The 80-year-old Karp said she doesn't have much energy anymore, but the seven workers with the Reach Workcamps program had a lot of energy as they rebuilt the roof and repainted the front porch.
Reach Workcamps is a Christian-based organization that provides a week-long volunteer service to low-income communities at no cost to homeowners.
Reach Workcamp volunteers work on Sylvia Karp’s roof Wednesday morning at the Union Mills Road location in Broadalbin.
The Leader-Herald/John Borgolini
A group of 479 volunteers - made up of youths and their adult sponsors - is in Broadalbin this week, staying at the Broadalbin-Perth High School gymnasium.
The group is in the fifth week of an eight-week endeavor that also includes stops in Joliet, Ill., Clinton, Tenn., Kanawha County, W.V., Eleanor, W.Va., and Ontario, Wayne County.
"When you're 80 and you make a list of five things to do, you do one thing and you get tired," Karp said. "I can't even do the greenery outside, which I loved to do. You have to cope with the cards you're dealt.
"They're just so wonderful. I'm so pleased with the youngsters. It's seems at every turn they don't goof around. They're hardworking."
The program began in 1992 and has hosted 117 work camps and more than 43,000 junior and senior high school students and their adult sponsors.
To become involved, each worker has to pay $399, which is usually raised through charity, but workers such as Coert Voorhees Jr., a youth from the Forrest Burdette United Methodist Church in Hurricane, W.Va., say the cost and effort are well worth it.
"It doesn't just stay here. It goes home with you," he said. "It doesn't matter what age you are. It doesn't matter what work experience you have. You just band together and help each other."
Mike Jones, co-founder of the organization, said the program was created to give youths the chance to help people and provide them with warmer and drier conditions in their homes.
"We say regardless of the name over our church, we're called to be servants," Jones said. "Out of response of what God has done for us, we're serving him. That comes in paint, wheelchair ramps, drywall and roofing. That's one part, but I hope the students walk away with a sense of their value."
The Reach program was co-founded by Paul Moyer, a former minister of the Broadalbin First Presbyterian Church. He gave $10,000 to Jones.
The inaugural camp took place in Madison, Ky., and the second camp was held in Johnstown.

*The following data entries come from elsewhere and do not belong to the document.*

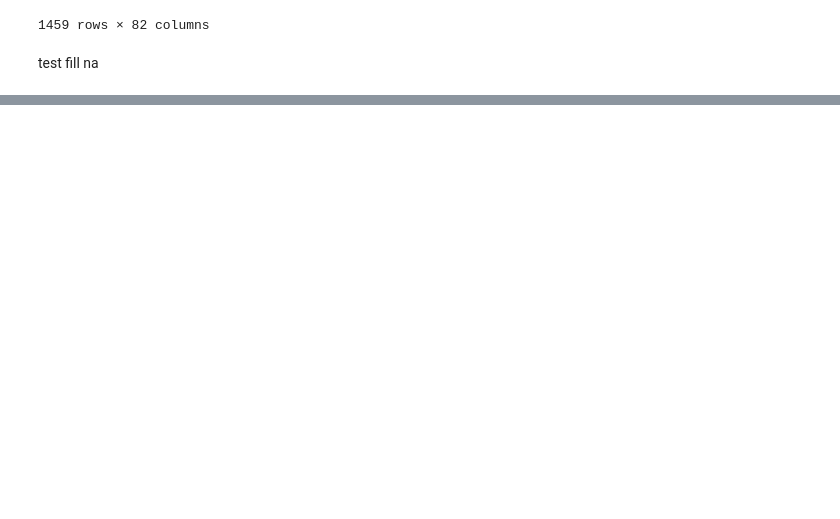
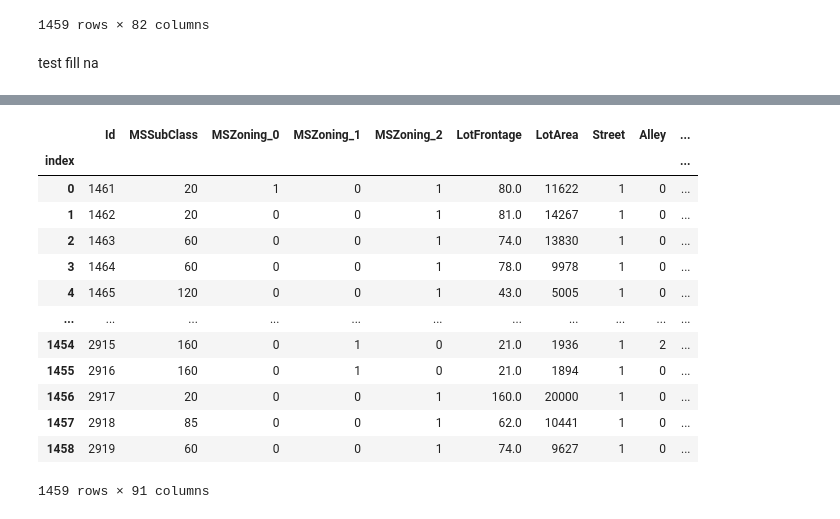
Before and after one commit to zetatiabdelhakim/Housing-Prices, a Jupyter notebook: data_processing.ipynb, the cells around one changed output, grey strips where cells are left out. Saved outputs shown, nothing was run; the diff lists cells and outputs as text; code cells hidden in the pictures; blank space fills up the shorter version.

```diff
--- a/data_processing.ipynb
+++ b/data_processing.ipynb
@@ -544,2 +565,19 @@ data = pd.get_dummies(data, columns=['LandContour', "Utilities", "LotConfig", "E
+# %%
+test_data
+# %% [output]
+|  | Id | MSSubClass | MSZoning_0 | MSZoning_1 | MSZoning_2 | LotFrontage | LotArea | Street | Alley | ... |
+| index |  |  |  |  |  |  |  |  |  | ... |
+| 0 | 1461 | 20 | 1 | 0 | 1 | 80.0 | 11622 | 1 | 0 | ... |
+| 1 | 1462 | 20 | 0 | 0 | 1 | 81.0 | 14267 | 1 | 0 | ... |
+| 2 | 1463 | 60 | 0 | 0 | 1 | 74.0 | 13830 | 1 | 0 | ... |
+| 3 | 1464 | 60 | 0 | 0 | 1 | 78.0 | 9978 | 1 | 0 | ... |
+| 4 | 1465 | 120 | 0 | 0 | 1 | 43.0 | 5005 | 1 | 0 | ... |
+| ... | ... | ... | ... | ... | ... | ... | ... | ... | ... | ... |
+| 1454 | 2915 | 160 | 0 | 1 | 0 | 21.0 | 1936 | 1 | 2 | ... |
+| 1455 | 2916 | 160 | 0 | 1 | 0 | 21.0 | 1894 | 1 | 0 | ... |
+| 1456 | 2917 | 20 | 0 | 0 | 1 | 160.0 | 20000 | 1 | 0 | ... |
+| 1457 | 2918 | 85 | 0 | 0 | 1 | 62.0 | 10441 | 1 | 0 | ... |
+| 1458 | 2919 | 60 | 0 | 0 | 1 | 74.0 | 9627 | 1 | 0 | ... |
+1459 rows × 91 columns
 # %%
 encoder = ce.BinaryEncoder(cols=['Neighborhood', 'Condition1', 'Condition2', 'BldgType', 'RoofStyle', 'RoofMatl',
```
Also changed, not shown: parts of 19 cells of this notebook.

Since then, the volunteers have been back five times, most recently in 2006, and have worked in several locations in the county, including Amsterdam, Broadalbin, Fonda, Fultonville, Gloversville, Johnstown and Mayfield.
Jones said the volunteers have completed about 200 local projects during the five trips.